## Requirement
Whenever a line in the data contains "colorScheme", show that line.

BEGIN

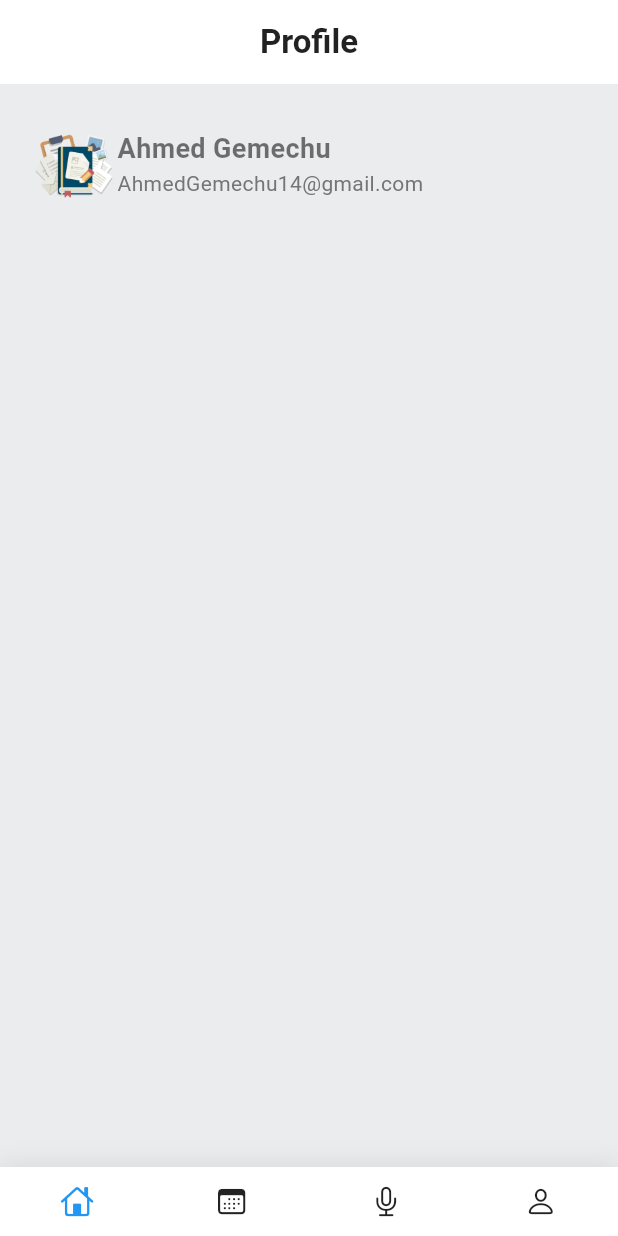
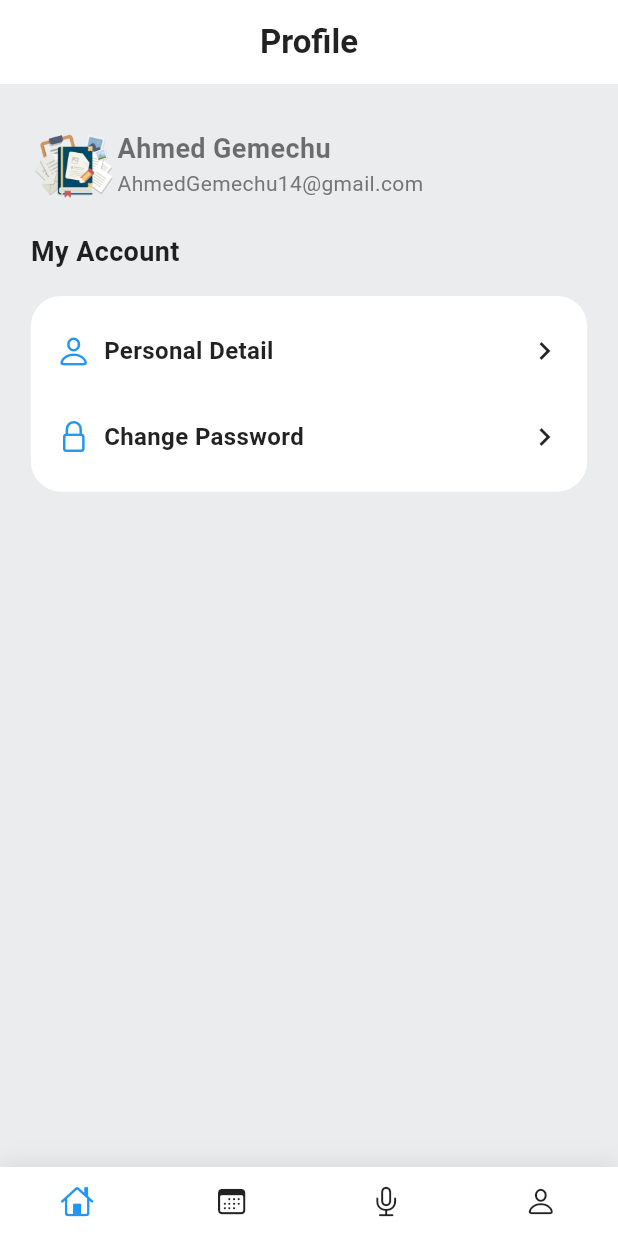
Before and after one commit to Ahmedx44/task_planner, a Flutter app: the screen it shows once a user with an empty profile is signed in, on a phone screen of 412 x 824 dp. Run offline on Flutter 3.47's test engine with Material 3 defaults, Android fonts, the phone set to English and light mode, and no system bars; drawn by our look-alikes of awesome_bottom_bar, extended_image; our stand-ins replace cloud_firestore, dartz, firebase_auth, firebase_core, flutter_hooks, get_it and 6 more; missing offline and left inert: cupertino_onboarding, flagkit, phonenumbers; accounts and stored records are empty.

Commit message:
"Added Cupertino import, modified ProfileView layout with new widgets and styling"

```diff
--- a/lib/ui/profile/profile_view.dart
+++ b/lib/ui/profile/profile_view.dart
@@ -1,4 +1,5 @@
 import 'package:extended_image/extended_image.dart';
+import 'package:flutter/cupertino.dart';
 import 'package:flutter/material.dart';
 import 'package:todo_app/assets/app_image.dart';
 
@@ -24,6 +25,7 @@ class ProfileView extends StatelessWidget {
               horizontal: MediaQuery.sizeOf(context).width * 0.05),
           color: Theme.of(context).colorScheme.surface,
           child: Column(
+            crossAxisAlignment: CrossAxisAlignment.start,
             children: [
               Row(
                 children: [
@@ -47,6 +49,101 @@ class ProfileView extends StatelessWidget {
                     ],
                   )
                 ],
+              ),
+              SizedBox(
+                height: MediaQuery.sizeOf(context).height * 0.02,
+              ),
+              Text(
+                'My Account',
+                style: TextStyle(
+                    fontWeight: FontWeight.bold,
+                    fontSize: 18,
+                    color: Theme.of(context).colorScheme.onSecondary),
+              ),
+              SizedBox(
+                height: MediaQuery.sizeOf(context).height * 0.02,
+              ),
+              Container(
+                padding: EdgeInsets.symmetric(
+                    vertical: MediaQuery.sizeOf(context).height * 0.01),
+                decoration: BoxDecoration(
+                    borderRadius: BorderRadius.circular(20),
+                    color: Theme.of(context).colorScheme.onPrimary),
+                child: Column(
+                  children: [
+                    GestureDetector(
+                      child: Container(
+                        padding: EdgeInsets.symmetric(
+                            horizontal:
+                                MediaQuery.sizeOf(context).width * 0.04),
+                        margin: EdgeInsets.symmetric(
+                            vertical: MediaQuery.sizeOf(context).height * 0.02),
+                        child: Row(
+                          mainAxisAlignment: MainAxisAlignment.spaceBetween,
+                          children: [
+                            Row(
+                              children: [
+                                Icon(CupertinoIcons.person,
+                                    color:
+                                        Theme.of(context).colorScheme.primary),
+                                SizedBox(
+                                  width:
+                                      MediaQuery.sizeOf(context).width * 0.02,
+                                ),
+                                Text(
+                                  'Personal Detail',
+                                  style: TextStyle(
+                                      fontSize: 16,
+                                      color: Theme.of(context)
+                                          .colorScheme
+                                          .onSecondary,
+                                      fontWeight: FontWeight.bold),
+                                )
+                              ],
+                            ),
+                            const Icon(Icons.navigate_next_outlined)
+                          ],
+                        ),
+                      ),
+                    ),
+                    GestureDetector(
+                      child: Container(
+                        padding: EdgeInsets.symmetric(
+                            horizontal:
+                                MediaQuery.sizeOf(context).width * 0.04),
+                        margin: EdgeInsets.symmetric(
+                            vertical: MediaQuery.sizeOf(context).height * 0.02),
+                        child: Row(
+                          mainAxisAlignment: MainAxisAlignment.spaceBetween,
+                          children: [
+                            Row(
+                              children: [
+                                Icon(
+                                  CupertinoIcons.lock,
+                                  color: Theme.of(context).colorScheme.primary,
+                                ),
+                                SizedBox(
+                                  width:
+                                      MediaQuery.sizeOf(context).width * 0.02,
+                                ),
+                                Text(
+                                  'Change Password',
+                                  style: TextStyle(
+                                      fontSize: 16,
+                                      color: Theme.of(context)
+                                          .colorScheme
+                                          .onSecondary,
+                                      fontWeight: FontWeight.bold),
+                                )
+                              ],
+                            ),
+                            Icon(Icons.navigate_next_outlined)
+                          ],
+                        ),
+                      ),
+                    )
+                  ],
+                ),
               )
             ],
           ),
```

END

## Task solution
           color: Theme.of(context).colorScheme.surface,
+                    color: Theme.of(context).colorScheme.onSecondary),
+                    color: Theme.of(context).colorScheme.onPrimary),
+                                        Theme.of(context).colorScheme.primary),
+                                          .colorScheme
+                                  color: Theme.of(context).colorScheme.primary,
+                                          .colorScheme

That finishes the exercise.